(Extracted records)
__________

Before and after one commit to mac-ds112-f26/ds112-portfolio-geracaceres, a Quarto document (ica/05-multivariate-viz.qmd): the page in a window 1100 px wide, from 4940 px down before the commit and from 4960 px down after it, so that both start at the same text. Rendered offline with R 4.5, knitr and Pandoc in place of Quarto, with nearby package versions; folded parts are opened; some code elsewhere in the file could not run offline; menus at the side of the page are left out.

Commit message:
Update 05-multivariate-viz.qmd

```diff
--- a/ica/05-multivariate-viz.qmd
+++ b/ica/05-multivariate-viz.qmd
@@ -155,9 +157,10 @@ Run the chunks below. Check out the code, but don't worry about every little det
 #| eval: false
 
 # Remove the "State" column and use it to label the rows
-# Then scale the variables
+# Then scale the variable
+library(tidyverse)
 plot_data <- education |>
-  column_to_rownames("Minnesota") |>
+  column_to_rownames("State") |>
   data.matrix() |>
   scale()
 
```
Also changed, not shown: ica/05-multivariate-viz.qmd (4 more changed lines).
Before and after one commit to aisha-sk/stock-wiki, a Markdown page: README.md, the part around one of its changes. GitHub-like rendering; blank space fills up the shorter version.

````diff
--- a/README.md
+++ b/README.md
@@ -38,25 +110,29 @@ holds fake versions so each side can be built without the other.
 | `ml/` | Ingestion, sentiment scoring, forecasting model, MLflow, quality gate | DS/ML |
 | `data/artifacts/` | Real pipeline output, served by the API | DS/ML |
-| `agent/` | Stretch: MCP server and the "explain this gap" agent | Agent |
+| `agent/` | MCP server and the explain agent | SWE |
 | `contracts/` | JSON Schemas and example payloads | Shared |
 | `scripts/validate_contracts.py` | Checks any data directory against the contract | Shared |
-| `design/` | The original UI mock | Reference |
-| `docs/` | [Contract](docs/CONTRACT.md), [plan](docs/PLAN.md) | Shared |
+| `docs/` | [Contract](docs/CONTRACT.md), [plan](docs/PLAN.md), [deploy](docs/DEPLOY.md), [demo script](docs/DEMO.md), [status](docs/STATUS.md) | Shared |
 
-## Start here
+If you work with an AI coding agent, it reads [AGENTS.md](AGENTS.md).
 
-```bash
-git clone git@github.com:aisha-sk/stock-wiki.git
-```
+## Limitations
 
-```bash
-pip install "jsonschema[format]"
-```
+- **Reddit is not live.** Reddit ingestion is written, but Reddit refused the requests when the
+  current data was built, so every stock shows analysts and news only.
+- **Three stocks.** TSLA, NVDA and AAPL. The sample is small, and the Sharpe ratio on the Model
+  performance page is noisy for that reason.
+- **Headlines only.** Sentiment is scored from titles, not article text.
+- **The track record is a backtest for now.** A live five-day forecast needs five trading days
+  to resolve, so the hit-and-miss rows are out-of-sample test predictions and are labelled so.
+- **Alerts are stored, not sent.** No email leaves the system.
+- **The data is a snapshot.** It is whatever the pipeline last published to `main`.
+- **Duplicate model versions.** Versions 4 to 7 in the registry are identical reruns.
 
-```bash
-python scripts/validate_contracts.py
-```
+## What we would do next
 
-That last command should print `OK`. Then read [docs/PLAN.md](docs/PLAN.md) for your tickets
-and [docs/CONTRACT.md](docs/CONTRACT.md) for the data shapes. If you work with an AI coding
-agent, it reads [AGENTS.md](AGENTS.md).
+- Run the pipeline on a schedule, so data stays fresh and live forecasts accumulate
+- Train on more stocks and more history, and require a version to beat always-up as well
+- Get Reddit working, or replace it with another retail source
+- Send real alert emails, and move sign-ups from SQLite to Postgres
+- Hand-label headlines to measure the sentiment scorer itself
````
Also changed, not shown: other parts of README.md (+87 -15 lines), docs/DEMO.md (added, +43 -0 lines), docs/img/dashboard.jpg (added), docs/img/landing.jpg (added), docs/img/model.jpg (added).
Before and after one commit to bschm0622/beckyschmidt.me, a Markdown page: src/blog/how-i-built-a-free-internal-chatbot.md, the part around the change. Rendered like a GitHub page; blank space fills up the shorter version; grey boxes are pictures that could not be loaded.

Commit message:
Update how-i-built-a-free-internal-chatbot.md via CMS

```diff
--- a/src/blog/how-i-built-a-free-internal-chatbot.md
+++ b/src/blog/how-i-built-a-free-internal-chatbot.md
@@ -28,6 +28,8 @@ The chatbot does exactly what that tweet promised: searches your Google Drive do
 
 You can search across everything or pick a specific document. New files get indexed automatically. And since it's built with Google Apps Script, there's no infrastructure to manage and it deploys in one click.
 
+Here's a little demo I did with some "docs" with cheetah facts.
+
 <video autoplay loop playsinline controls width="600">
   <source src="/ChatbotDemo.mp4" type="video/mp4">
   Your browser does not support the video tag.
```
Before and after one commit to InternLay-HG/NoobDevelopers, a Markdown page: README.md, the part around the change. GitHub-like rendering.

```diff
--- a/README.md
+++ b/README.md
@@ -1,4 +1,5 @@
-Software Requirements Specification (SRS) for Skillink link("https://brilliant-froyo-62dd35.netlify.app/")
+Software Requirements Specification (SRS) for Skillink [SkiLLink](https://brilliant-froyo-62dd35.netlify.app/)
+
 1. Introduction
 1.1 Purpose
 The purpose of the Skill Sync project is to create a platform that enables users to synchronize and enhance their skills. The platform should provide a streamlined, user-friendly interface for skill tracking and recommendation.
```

__________

Exercise description -
In the entries, how many lines include the string "live"? Only the number should be given.

Problem solution -
3